The April Pink Moon appeared bigger and brighter last night because it crept exceptionally close to our planet.
As the Moon races around our planet, it follows an elliptic path that brings it closer or farther from us every night.
When the Moon reaches its lowest orbit of Earth, it hits the so-called lunar perigee.
If a Full Moon happens to fall within 90 percent of lunar perigee, we witness a bigger-than-usual Supermoon.

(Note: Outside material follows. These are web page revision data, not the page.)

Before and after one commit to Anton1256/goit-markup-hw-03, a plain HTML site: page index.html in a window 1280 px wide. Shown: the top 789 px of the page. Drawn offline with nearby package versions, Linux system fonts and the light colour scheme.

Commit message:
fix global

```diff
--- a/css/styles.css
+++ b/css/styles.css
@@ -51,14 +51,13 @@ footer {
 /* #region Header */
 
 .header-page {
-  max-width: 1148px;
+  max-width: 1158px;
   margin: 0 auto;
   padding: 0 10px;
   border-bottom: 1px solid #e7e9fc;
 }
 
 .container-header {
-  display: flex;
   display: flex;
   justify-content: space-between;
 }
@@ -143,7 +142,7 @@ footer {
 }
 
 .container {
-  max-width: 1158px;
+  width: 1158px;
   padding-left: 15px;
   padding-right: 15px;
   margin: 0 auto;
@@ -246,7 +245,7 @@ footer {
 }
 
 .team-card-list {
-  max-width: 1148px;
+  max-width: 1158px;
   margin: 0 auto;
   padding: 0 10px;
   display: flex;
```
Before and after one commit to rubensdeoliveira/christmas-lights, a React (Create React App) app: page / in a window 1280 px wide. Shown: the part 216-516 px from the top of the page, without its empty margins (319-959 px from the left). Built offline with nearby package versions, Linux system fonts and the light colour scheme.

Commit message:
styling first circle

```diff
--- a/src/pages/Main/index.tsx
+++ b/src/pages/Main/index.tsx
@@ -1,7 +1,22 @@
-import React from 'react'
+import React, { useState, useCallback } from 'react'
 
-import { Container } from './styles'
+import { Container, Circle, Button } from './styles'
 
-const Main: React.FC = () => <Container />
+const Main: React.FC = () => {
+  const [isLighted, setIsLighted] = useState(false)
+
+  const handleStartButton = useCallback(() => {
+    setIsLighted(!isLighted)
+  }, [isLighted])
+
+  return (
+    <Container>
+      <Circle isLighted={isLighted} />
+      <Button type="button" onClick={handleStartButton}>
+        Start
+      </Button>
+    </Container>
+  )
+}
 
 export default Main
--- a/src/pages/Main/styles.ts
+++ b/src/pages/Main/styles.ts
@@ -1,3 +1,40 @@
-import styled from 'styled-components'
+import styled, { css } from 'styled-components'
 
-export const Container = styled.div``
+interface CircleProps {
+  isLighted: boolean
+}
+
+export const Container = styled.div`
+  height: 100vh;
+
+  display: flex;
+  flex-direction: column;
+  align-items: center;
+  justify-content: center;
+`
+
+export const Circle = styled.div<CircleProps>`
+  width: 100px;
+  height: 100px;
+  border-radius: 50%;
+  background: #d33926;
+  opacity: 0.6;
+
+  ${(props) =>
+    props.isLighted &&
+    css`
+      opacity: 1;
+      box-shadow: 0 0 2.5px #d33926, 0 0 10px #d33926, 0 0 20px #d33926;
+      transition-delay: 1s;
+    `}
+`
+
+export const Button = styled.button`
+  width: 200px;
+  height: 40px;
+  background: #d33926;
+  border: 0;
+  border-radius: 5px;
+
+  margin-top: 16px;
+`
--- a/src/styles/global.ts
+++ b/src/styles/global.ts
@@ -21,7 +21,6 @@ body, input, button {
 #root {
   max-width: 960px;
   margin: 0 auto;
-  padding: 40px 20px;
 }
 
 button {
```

Supermoons are enjoyed worldwide as the spectacle is visible everywhere in the nightside of Earth.